Items from a data source
• • • • •

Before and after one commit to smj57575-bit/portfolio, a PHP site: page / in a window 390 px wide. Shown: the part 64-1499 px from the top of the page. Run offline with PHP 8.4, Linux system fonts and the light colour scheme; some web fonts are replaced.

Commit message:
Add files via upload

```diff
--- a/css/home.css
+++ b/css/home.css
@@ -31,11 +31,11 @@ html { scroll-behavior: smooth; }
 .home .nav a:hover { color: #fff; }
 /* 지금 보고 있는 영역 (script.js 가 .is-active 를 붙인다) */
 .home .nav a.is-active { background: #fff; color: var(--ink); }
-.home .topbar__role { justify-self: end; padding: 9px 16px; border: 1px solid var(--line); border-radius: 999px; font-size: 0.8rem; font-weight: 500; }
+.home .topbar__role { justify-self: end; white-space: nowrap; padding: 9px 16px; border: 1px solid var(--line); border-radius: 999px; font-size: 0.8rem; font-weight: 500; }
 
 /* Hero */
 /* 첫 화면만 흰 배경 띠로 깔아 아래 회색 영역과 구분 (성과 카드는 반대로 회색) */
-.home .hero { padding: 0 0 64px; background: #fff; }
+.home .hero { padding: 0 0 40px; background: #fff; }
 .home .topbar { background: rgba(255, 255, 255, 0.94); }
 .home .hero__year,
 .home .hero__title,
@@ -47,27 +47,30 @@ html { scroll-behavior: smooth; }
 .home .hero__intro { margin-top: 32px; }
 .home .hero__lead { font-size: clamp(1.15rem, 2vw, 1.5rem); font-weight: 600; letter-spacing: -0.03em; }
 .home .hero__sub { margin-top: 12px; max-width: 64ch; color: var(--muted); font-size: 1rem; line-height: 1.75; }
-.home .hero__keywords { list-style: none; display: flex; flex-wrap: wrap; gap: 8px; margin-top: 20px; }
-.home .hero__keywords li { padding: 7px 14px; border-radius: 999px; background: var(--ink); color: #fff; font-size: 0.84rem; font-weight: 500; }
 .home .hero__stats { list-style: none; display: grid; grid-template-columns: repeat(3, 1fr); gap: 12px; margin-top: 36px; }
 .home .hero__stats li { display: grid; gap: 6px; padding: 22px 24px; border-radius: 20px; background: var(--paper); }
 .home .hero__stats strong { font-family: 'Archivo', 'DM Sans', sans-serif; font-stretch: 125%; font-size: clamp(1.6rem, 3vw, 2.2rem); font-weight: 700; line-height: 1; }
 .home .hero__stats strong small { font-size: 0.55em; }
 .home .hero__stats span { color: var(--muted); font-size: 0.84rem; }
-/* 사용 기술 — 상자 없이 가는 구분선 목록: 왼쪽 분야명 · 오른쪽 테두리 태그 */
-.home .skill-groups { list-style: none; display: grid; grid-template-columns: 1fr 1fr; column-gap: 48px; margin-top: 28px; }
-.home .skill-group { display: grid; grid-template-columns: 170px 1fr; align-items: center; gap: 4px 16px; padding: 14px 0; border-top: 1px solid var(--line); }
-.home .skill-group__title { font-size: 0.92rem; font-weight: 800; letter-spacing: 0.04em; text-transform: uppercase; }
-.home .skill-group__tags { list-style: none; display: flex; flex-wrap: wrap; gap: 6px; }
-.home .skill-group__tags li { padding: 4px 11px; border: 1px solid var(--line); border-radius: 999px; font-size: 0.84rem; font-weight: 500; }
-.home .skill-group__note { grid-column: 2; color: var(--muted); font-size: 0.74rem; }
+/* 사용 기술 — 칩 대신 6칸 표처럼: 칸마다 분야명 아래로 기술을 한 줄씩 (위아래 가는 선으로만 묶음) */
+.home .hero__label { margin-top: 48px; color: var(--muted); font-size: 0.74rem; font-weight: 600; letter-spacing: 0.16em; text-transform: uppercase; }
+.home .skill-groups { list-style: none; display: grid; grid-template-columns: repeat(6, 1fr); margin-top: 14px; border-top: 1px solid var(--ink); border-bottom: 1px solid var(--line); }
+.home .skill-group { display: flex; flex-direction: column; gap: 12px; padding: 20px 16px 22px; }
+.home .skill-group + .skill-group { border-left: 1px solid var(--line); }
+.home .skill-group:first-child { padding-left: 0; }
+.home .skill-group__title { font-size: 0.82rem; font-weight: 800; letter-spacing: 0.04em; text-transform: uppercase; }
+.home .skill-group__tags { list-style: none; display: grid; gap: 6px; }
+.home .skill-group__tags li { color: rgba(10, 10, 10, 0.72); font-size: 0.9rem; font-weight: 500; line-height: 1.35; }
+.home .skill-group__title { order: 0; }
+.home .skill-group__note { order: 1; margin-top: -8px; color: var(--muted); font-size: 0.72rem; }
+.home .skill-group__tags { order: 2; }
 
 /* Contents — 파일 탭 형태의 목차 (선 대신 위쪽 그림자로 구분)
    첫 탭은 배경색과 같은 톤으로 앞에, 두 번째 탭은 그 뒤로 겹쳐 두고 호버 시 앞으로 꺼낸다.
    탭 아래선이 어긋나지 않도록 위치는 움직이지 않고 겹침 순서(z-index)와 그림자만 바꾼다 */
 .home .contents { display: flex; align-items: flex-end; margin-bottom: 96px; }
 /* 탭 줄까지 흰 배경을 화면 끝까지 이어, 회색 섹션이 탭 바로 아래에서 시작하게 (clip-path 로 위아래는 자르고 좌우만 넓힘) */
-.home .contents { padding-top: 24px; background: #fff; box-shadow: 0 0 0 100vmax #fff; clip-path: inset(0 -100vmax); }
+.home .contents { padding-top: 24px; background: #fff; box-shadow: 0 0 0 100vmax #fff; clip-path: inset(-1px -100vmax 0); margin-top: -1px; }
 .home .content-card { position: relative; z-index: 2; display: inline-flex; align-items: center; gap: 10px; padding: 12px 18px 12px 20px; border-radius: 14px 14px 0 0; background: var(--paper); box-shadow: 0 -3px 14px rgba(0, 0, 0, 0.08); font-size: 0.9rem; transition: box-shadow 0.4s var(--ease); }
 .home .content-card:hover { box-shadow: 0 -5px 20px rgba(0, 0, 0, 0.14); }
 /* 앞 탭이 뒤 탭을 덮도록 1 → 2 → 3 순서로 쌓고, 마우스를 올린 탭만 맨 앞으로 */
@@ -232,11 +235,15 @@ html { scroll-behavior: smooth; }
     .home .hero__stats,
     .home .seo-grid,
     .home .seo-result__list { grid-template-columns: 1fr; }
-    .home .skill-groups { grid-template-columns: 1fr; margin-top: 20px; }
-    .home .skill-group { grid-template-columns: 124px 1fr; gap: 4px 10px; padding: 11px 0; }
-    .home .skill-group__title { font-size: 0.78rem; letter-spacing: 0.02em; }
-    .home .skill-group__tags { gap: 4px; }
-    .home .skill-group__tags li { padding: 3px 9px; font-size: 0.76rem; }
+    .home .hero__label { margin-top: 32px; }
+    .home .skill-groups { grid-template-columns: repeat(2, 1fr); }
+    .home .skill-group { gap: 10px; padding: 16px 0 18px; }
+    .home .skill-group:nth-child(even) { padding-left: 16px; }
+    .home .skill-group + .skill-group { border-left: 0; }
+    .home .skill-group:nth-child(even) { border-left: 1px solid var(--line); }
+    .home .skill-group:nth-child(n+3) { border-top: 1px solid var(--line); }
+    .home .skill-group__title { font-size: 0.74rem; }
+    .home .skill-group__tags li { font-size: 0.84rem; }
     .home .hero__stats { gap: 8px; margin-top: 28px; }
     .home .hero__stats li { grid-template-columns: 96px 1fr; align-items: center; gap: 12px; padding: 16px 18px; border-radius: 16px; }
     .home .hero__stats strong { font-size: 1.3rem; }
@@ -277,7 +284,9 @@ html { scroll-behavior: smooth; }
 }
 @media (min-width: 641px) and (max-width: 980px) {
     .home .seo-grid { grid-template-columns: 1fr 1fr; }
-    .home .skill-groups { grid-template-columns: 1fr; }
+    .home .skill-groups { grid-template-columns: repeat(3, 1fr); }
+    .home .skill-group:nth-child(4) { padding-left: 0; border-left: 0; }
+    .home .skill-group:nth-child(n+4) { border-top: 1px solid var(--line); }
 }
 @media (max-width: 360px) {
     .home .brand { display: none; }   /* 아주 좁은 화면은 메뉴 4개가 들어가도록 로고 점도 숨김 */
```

• • • • •

Problem requirements => From the entries, copy every line in which the word "child" occurs.

Solution to the problem =>
+.home .skill-group:first-child { padding-left: 0; }
+    .home .skill-group:nth-child(even) { padding-left: 16px; }
+    .home .skill-group:nth-child(even) { border-left: 1px solid var(--line); }
+    .home .skill-group:nth-child(n+3) { border-top: 1px solid var(--line); }
+    .home .skill-group:nth-child(4) { padding-left: 0; border-left: 0; }
+    .home .skill-group:nth-child(n+4) { border-top: 1px solid var(--line); }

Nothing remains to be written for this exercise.